--- START ---
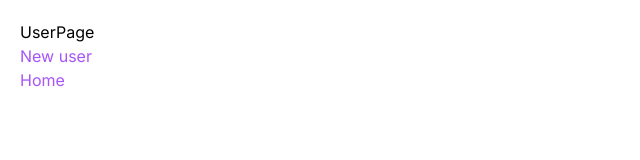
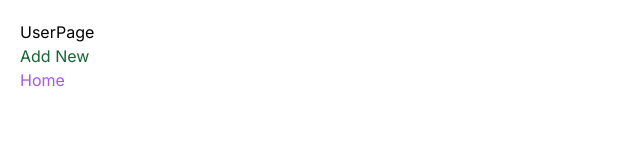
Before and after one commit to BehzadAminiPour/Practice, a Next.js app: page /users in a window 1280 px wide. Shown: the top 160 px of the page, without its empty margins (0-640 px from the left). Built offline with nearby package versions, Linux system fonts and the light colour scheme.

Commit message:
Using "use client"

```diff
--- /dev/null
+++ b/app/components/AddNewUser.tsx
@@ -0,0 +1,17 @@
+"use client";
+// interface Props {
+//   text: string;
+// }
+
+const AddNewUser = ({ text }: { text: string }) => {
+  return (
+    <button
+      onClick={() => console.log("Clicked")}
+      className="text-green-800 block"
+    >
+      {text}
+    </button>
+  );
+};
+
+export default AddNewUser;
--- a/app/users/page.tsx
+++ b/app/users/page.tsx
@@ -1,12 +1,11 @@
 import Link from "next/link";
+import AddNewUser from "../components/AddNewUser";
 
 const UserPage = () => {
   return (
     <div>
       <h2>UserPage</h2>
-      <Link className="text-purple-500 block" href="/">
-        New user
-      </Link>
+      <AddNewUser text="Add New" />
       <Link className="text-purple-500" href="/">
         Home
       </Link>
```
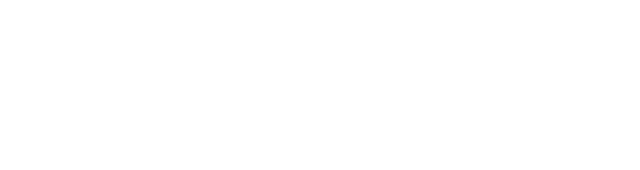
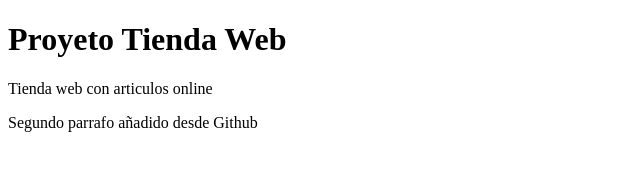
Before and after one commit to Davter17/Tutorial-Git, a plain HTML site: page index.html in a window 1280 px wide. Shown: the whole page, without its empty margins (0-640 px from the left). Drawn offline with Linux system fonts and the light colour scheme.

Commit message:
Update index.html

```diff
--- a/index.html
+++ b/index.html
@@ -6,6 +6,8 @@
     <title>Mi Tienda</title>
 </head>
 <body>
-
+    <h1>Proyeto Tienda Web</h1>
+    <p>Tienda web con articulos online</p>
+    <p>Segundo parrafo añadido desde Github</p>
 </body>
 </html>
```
--- END ---
__PROBLEM TO WORK ON__. Scan the data above for the word "text". Copy every line in which it is found.

__ANSWER__.
+//   text: string;
+const AddNewUser = ({ text }: { text: string }) => {
+      className="text-green-800 block"
+      {text}
-      <Link className="text-purple-500 block" href="/">
+      <AddNewUser text="Add New" />
       <Link className="text-purple-500" href="/">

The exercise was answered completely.